(Excerpts from a dataset)
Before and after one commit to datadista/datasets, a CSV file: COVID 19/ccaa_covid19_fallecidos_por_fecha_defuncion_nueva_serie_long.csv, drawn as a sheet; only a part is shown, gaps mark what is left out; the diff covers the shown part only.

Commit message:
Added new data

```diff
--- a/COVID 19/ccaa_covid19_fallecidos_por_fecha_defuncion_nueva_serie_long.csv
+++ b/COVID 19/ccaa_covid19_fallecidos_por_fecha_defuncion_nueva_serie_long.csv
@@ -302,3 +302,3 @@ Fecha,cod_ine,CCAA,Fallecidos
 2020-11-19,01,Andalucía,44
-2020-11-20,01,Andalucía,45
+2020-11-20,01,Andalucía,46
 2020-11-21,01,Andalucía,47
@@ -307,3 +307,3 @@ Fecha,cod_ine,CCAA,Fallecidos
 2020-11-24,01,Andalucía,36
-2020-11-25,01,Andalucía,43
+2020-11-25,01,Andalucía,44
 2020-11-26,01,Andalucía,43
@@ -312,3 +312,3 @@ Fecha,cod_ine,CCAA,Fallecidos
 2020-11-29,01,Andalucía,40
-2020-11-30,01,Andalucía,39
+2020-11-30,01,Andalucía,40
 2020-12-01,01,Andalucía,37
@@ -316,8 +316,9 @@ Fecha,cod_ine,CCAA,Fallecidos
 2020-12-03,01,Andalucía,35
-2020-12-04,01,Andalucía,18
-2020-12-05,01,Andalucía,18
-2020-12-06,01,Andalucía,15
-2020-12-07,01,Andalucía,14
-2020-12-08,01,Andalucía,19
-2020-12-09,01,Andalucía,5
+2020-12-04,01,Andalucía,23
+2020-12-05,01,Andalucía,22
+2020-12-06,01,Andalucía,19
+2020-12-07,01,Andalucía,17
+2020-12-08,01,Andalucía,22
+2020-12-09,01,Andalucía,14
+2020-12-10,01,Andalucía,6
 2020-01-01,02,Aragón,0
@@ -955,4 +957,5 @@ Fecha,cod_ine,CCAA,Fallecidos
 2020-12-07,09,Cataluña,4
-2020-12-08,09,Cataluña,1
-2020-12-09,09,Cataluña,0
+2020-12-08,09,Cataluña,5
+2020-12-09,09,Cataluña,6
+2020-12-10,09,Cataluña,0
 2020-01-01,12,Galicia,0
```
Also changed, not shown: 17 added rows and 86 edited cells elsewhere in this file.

[Assignment] Count each line of the data where the word "file" appears, then reply with the total only.

[Reply] 2